A fractal tree is constructed iteratively by growing new branches, which have a specific length ratio with respect to the parent branch (scaling factor). The fan angle, the number of new branches and number of generations are user controlled. The number of branches grows exponentially. Use ngen~10 for best results. The displayed tree exhibits self-similarity, i.e. the same patterns at different scales.

The code uses a dictionary to store the node coordinates as complex numbers and Tkinter for graphics. It is a good example of how Python's powerful data structures, combined with a vast body of modules can be used to write concise and user friendly code. The code was tested with Python 2.3 and 2.4.

You may also want to check out a similar recipe: http://aspn.activestate.com/ASPN/Cookbook/Python/Recipe/347736.

It is well known that when the fan angle is 120 deg, the branches will asymptotically touch if one sets the scaling factor to 0.6180339887498949, that is the inverse of the golden ratio. To see this, type

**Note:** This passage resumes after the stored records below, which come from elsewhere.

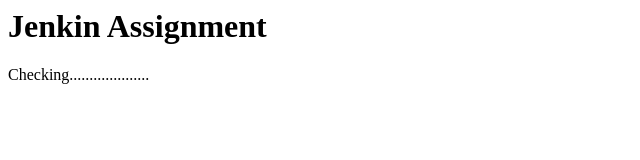
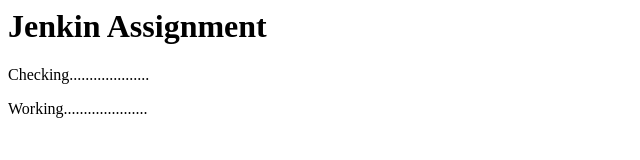
Before and after one commit to Nagasusmithavankadari/Jenkinassign, a plain HTML site: page index.html in a window 1280 px wide. Shown: the whole page, without its empty margins (0-640 px from the left). Drawn offline with Linux system fonts and the light colour scheme.

Commit message:
Second push

```diff
--- a/index.html
+++ b/index.html
@@ -6,5 +6,8 @@
 		<p>
 		Checking....................
 		</p>
+		<p>
+		Working.....................
+		</p>
 	</body>
 </html>
```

python fractal_tree.py -a 120 -r 0.6180339887498949 -n 15

 Created by Alexander Pletzer on Sun, 17 Apr 2005 (PSF)